Poorer people more vulnerable to winter deaths as fuel costs rise
LONDON LETTER:Statistics such as those from the Office for National Statistics – Excess Winter Mortality in England and Wales, 2011-12 – often reveal tales of misery in dry, unemotional numbers.
Having looked at mortality figures from August 2011 to July last year, the statisticians found there were 24,000 extra winter deaths in England and Wales during the period.
“Unusually, mortality peaked in February, which is likely to be related to increased influenza, as the rise in deaths coincided with the peak in the influenza-like illness rate. In addition, February was the coldest winter month,” the report states.
“The increased deaths closely followed a period of colder-than-average temperatures,” it goes on, before carefully noting that average daily temperatures for the month never got above 3.9 degrees, significantly below the five-year average of 4.7 degrees.
In all, an average of 1,544 people died each day, compared with a five-year average for February of 1,472 – a toll that charities and social workers say can be partly blamed on rising energy bills, which have again risen this week given the cold spell.
“The average domestic dual fuel bill is now at a record high of £1,365 per annum, creating severe additional hardship for some six million UK fuel-poor households,” says the British government’s Fuel Poverty Advisory Group.
Under the British definition, people are regarded as being “fuel-poor” if they need to spend more than 10 per cent of their income to keep temperatures in the main living rooms at 21 degrees and 18 degrees elsewhere, along with paying for water heating, electricity and cooking.
Recently, energy secretary Ed Davey ruled that energy firms would be able to charge homes and small businesses an extra £7.6 billion over the next eight years to fund renewable energy.
Combined with the “inexorable rise” in world energy costs, the advisory group warns that “time is rapidly running out to make the homes of the fuel-poor fuel poverty-proof.
“Those on the lowest incomes typically pay more for their energy with households with an average income of £6,500 paying £1,954 for their energy, compared to those earning around £42,000 paying £1,244 per annum.”
In South Lanarkshire in Scotland, for example, a quarter of council home tenants are unable to heat their homes properly, while the figures in the neighbouring council are even worse, with nearly a third affected.
Fuel poverty fell sharply to its lowest recorded levels in 2003 and 2004, on the back of low world energy prices, before nearly trebling between 2004 and 2009. It retreated a little in 2010, before resuming its rise
“Energy prices are currently the main driver. Domestic prices of fuel fell by 17 per cent in real terms between 1996 and 2003, but increased by 42 per cent between 2003 and 2007 and in total by 74 per cent between 2003 and 2009,” according to House of Commons researchers.
“Prices fell in 2010 in real terms, but increases in prices in autumn 2011 have taken real prices back to almost their 2009 level.
“Such large price increases can only be partly offset by increases in income and energy efficiency improvements.”
During the Labour years, ministers vowed to end fuel poverty by 2010, the year it left power – a missed target. Today, the Fuel Poverty Advisory Group warns that seven million households might not be heated properly in three years, if trends continue.

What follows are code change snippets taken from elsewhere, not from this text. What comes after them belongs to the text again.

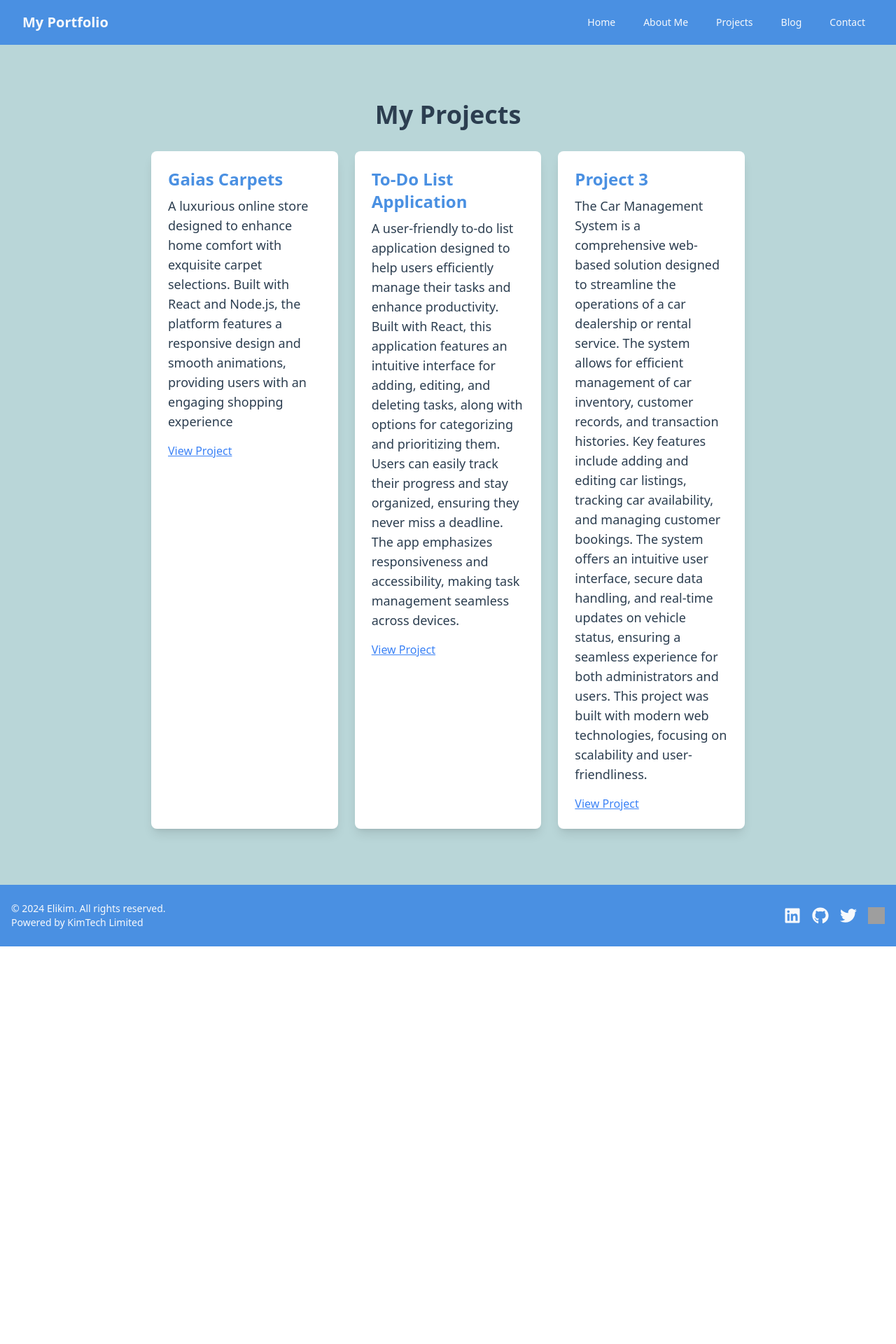
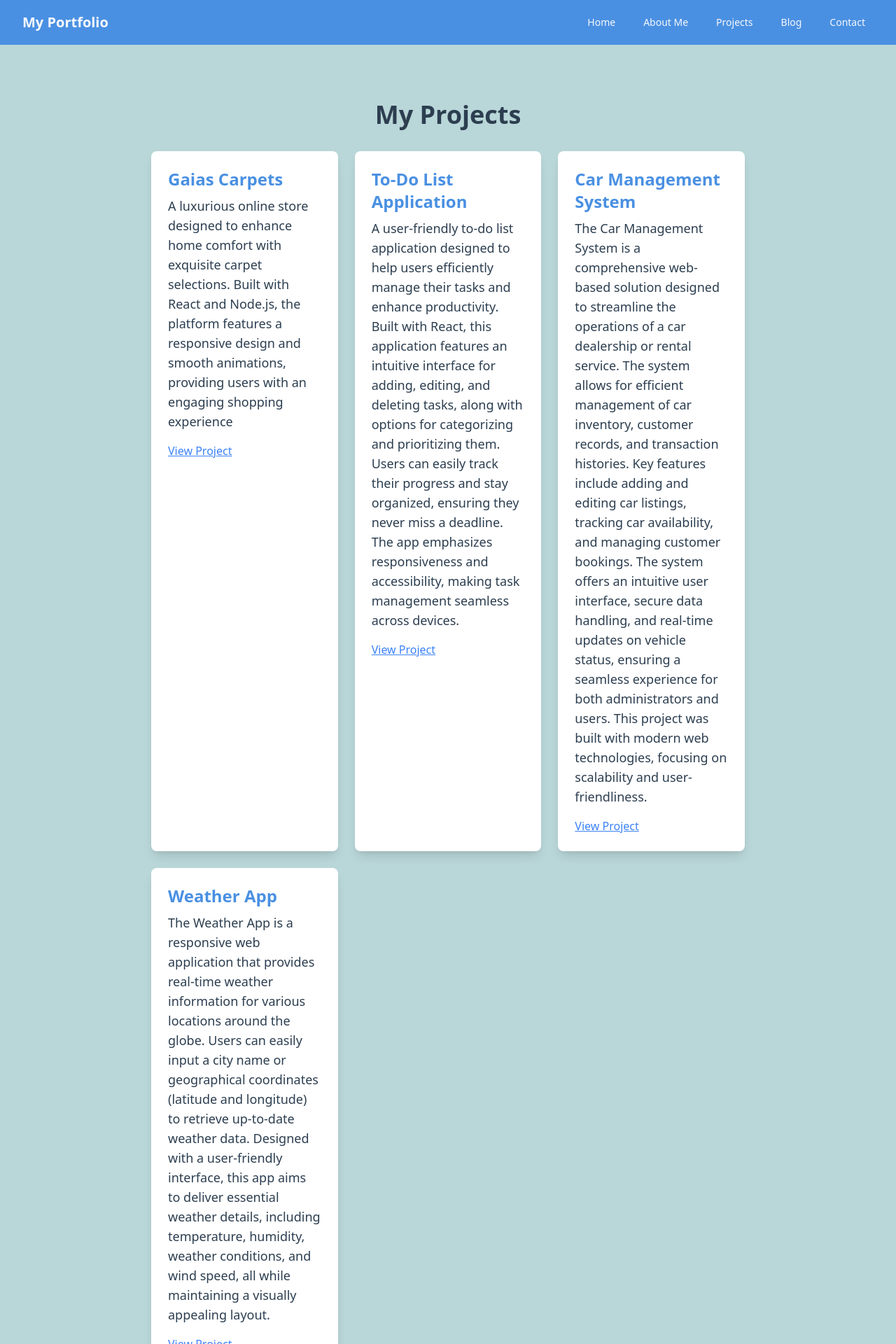
Before and after one commit to elikimz/Portifo-io, a React (Vite) app: page /projects in a window 1280 px wide. Shown: the top 1920 px of the page at 70% size. Before the commit the page ends 1352 px from the top, so only its background shows below. Built offline with nearby package versions, Linux system fonts and the light colour scheme; grey boxes are pictures that could not be loaded.

Commit message:
first commit

```diff
--- a/src/components/Projects.tsx
+++ b/src/components/Projects.tsx
@@ -15,10 +15,16 @@ const Projects = () => {
       link: 'https://to-do-list-rho-one-79.vercel.app/',
     },
     {
-      title: 'Project 3',
+      title: 'Car Management System',
       description: 'The Car Management System is a comprehensive web-based solution designed to streamline the operations of a car dealership or rental service. The system allows for efficient management of car inventory, customer records, and transaction histories. Key features include adding and editing car listings, tracking car availability, and managing customer bookings. The system offers an intuitive user interface, secure data handling, and real-time updates on vehicle status, ensuring a seamless experience for both administrators and users. This project was built with modern web technologies, focusing on scalability and user-friendliness.',
       link: 'https://final-project-frontend-nz6b.vercel.app/',
     },
+    {
+      title: 'Weather App',
+      description: 'The Weather App is a responsive web application that provides real-time weather information for various locations around the globe. Users can easily input a city name or geographical coordinates (latitude and longitude) to retrieve up-to-date weather data. Designed with a user-friendly interface, this app aims to deliver essential weather details, including temperature, humidity, weather conditions, and wind speed, all while maintaining a visually appealing layout.',
+      link: ' https://vercel.com/elikimzs-projects/weather',
+    },
+
   ];
 
   return (
```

The difficulties are particularly acute in large parts of Wales, Scotland and Northern Ireland which are not linked to the national gas grid, forcing homes to use more expensive alternatives.
Welsh Plaid Cymru MP Hywel Williams warns that this month’s decision to limit welfare rises to 1 per cent a year for the next three years will worsen the problem.
“That is not unique to Wales, but it is hitting us particularly hard,” he has told the House of Commons.
Meanwhile, the government is abandoning a scheme that forced energy firms cheaply to offer home-owners energy-saving measures, such as insulation.
Next month, new rules will come into force. Instead, loans will be given, and repaid subsequently through gas and electricity bills – but the 7.5 per cent interest rate will deter many, opponents argue.
Between the renewable energy levy and proceeds from EU emission trading auctions, the treasury will be taking in an average of £4 billion a year every year until 2027.
“Both these measures will lift the market price for energy and hence the consumer will pay more,” the government advisers warn, adding that the money is not being used to cut the UK’s energy consumption.
Existing housing need to be better insulated and new houses must be better built from the off,” they say. “Such a change will cost money, more money than any government has been able to commit thus far.
“It is clear that a major step change in energy efficiency is the only viable and long-term solution if we are to have any hope of reducing the financial, physical and psychological health impacts of the ever- increasing cost of energy bills.”